◆ ASSIGNED TASK:
Pull out all lines from the listing below in which the word "real" appears.

◆ MATERIALS PROVIDED:

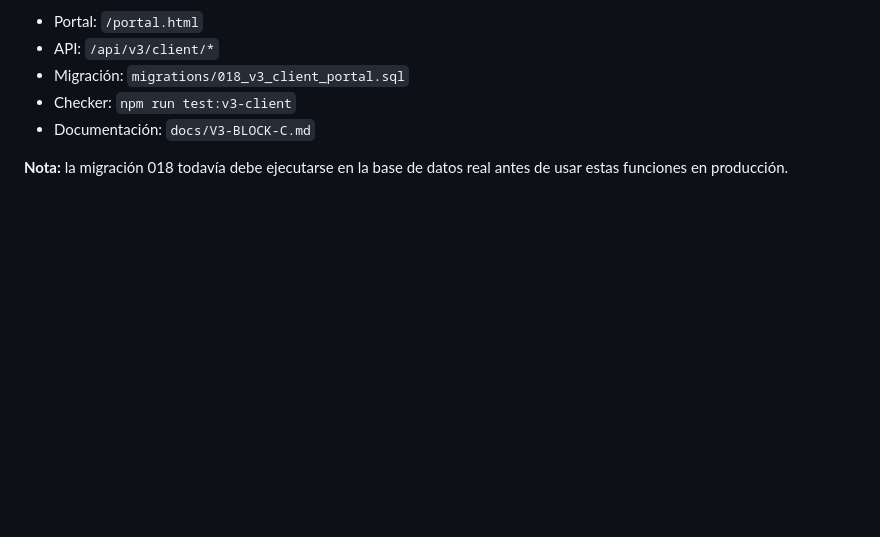
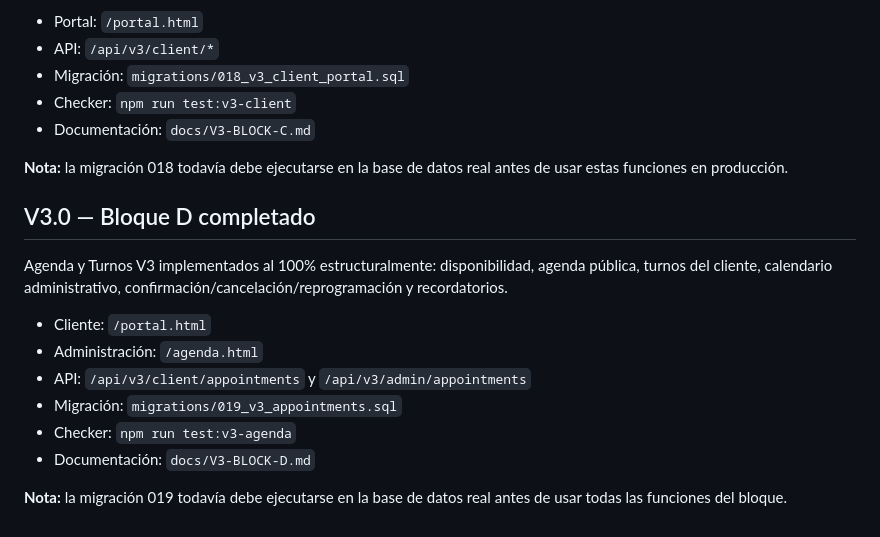
Before and after one commit to Jorge14143/jrelectricidad1, a Markdown page: README.md, the part around the change. Rendered like a GitHub page; blank space fills up the shorter version.

Commit message:
V3 Block D - documentación README

```diff
--- a/README.md
+++ b/README.md
@@ -105,3 +105,17 @@ Portal Cliente V3 implementado al 100% estructuralmente: dashboard, perfil, soli
 - Documentación: `docs/V3-BLOCK-C.md`
 
 **Nota:** la migración 018 todavía debe ejecutarse en la base de datos real antes de usar estas funciones en producción.
+
+
+## V3.0 — Bloque D completado
+
+Agenda y Turnos V3 implementados al 100% estructuralmente: disponibilidad, agenda pública, turnos del cliente, calendario administrativo, confirmación/cancelación/reprogramación y recordatorios.
+
+- Cliente: `/portal.html`
+- Administración: `/agenda.html`
+- API: `/api/v3/client/appointments` y `/api/v3/admin/appointments`
+- Migración: `migrations/019_v3_appointments.sql`
+- Checker: `npm run test:v3-agenda`
+- Documentación: `docs/V3-BLOCK-D.md`
+
+**Nota:** la migración 019 todavía debe ejecutarse en la base de datos real antes de usar todas las funciones del bloque.
```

◆ YOUR RESPONSE:
 **Nota:** la migración 018 todavía debe ejecutarse en la base de datos real antes de usar estas funciones en producción.
+**Nota:** la migración 019 todavía debe ejecutarse en la base de datos real antes de usar todas las funciones del bloque.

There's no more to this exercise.